Laparoscopy is one way that our fertility specialists at the Utah Center for Reproductive Medicine (UCRM) can identify the cause of infertility. It is a minimally invasive procedure to examine your uterus, fallopian tubes, and ovaries.

What to Expect During the Procedure

Laparoscopic procedures are done under general anesthesia (you are put to sleep). The procedure lasts one to three hours.

In the operating room, your surgeon will make one or more small incisions (cuts) in your abdomen. They will put a camera with a light and small tools through the incision(s). Your surgeon will inflate your abdomen with gas to make it easier to see your uterus and other organs during the surgery. This will stretch your muscle fibers, which may cause you to feel sore for a few days after.

After the procedure, you will go to a recovery area until you wake up from the anesthesia. You will not need to stay in the hospital overnight since most laparoscopies are outpatient procedures.

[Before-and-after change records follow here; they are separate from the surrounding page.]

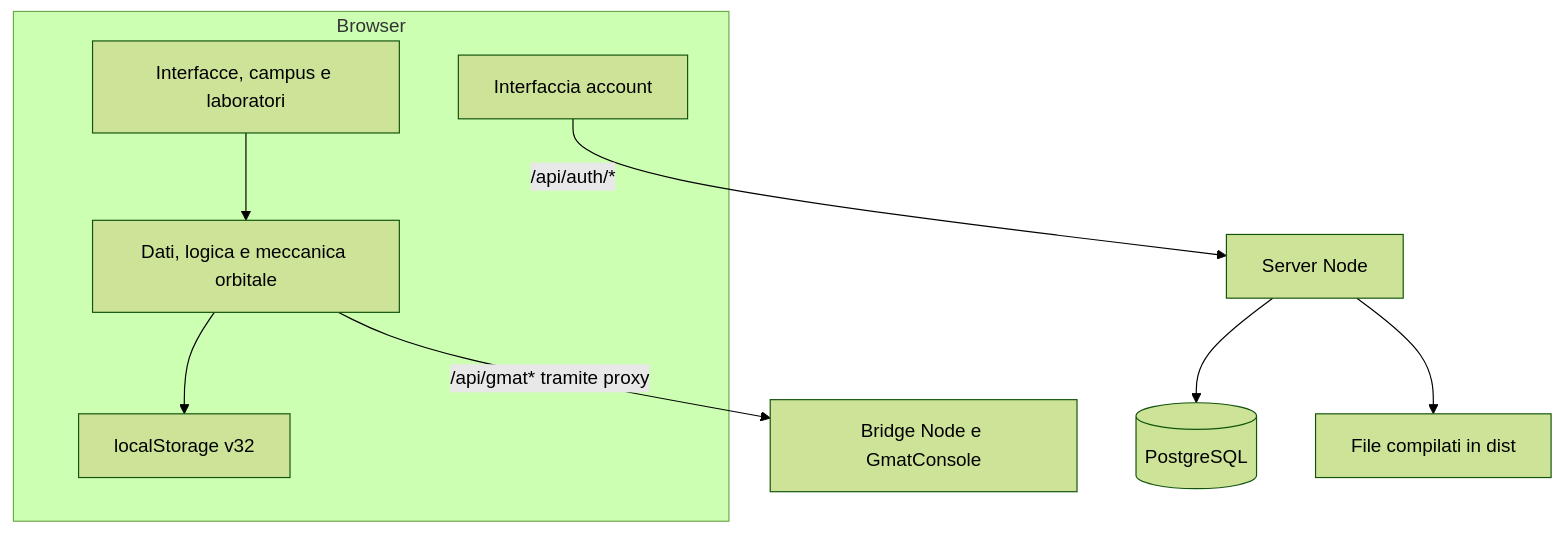
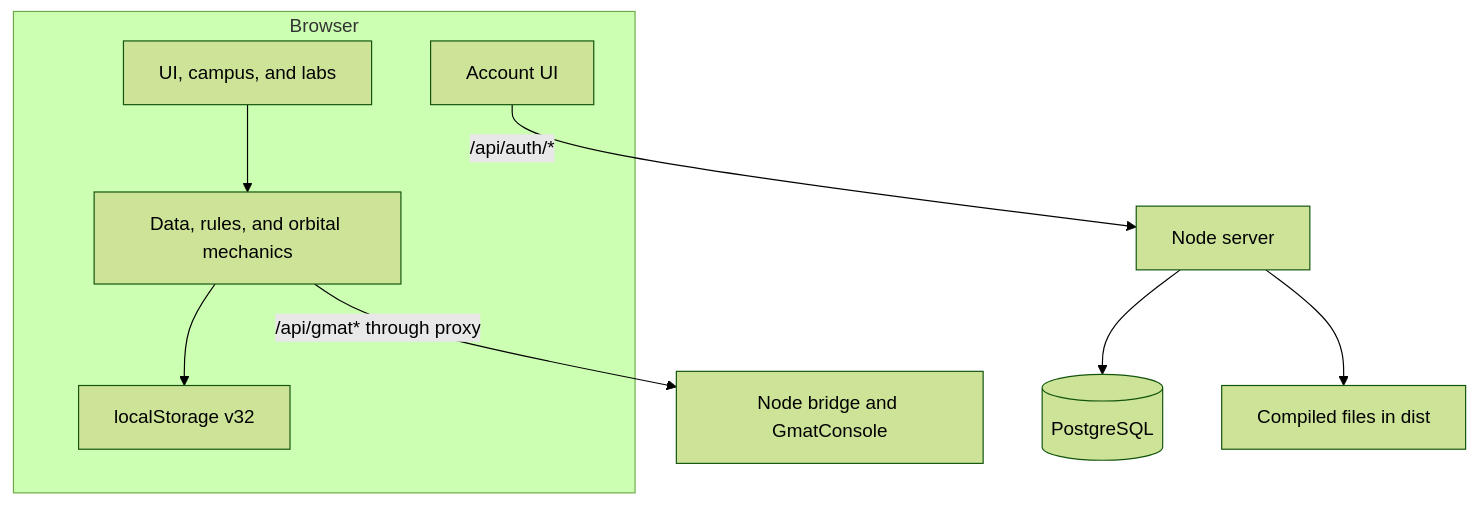
Before and after one commit to NASA-SPACEAPP-2026/Space-Mission-Design-Game: the diagram in documentation/architecture.md, drawn with Mermaid (forest theme). The commit also changed other lines of this file and 2 other files, not shown here.

````diff
--- a/documentation/architecture.md
+++ b/documentation/architecture.md
@@ -9,15 +11,15 @@
 ```mermaid
 flowchart TB
   subgraph Browser
-    UI[Interfacce, campus e laboratori]
-    SIM[Dati, logica e meccanica orbitale]
+    UI[UI, campus, and labs]
+    SIM[Data, rules, and orbital mechanics]
     SAVE[localStorage v32]
-    ACCOUNT[Interfaccia account]
+    ACCOUNT[Account UI]
     UI --> SIM
     SIM --> SAVE
   end
-  ACCOUNT -->|/api/auth/*| NODE[Server Node]
+  ACCOUNT -->|/api/auth/*| NODE[Node server]
   NODE --> PG[(PostgreSQL)]
-  SIM -->|/api/gmat* tramite proxy| GMAT[Bridge Node e GmatConsole]
-  NODE --> DIST[File compilati in dist]
+  SIM -->|/api/gmat* through proxy| GMAT[Node bridge and GmatConsole]
+  NODE --> DIST[Compiled files in dist]
 ```
````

However, you will need a ride home from the hospital, since you cannot drive after anesthesia.

When Laparoscopy Is Used for Infertility

Laparoscopy for fertility treatment is generally used to: 

  • diagnose endometriosis,
  • biopsy (cut a small sample of tissue) inside the abdomen or pelvis,
  • check for and treat ovarian cysts,
  • check to make sure your fallopian tubes are not blocked,
  • diagnose the cause of pelvic pain, or
  • look for an abnormal uterus shape or other issues that could affect fertility.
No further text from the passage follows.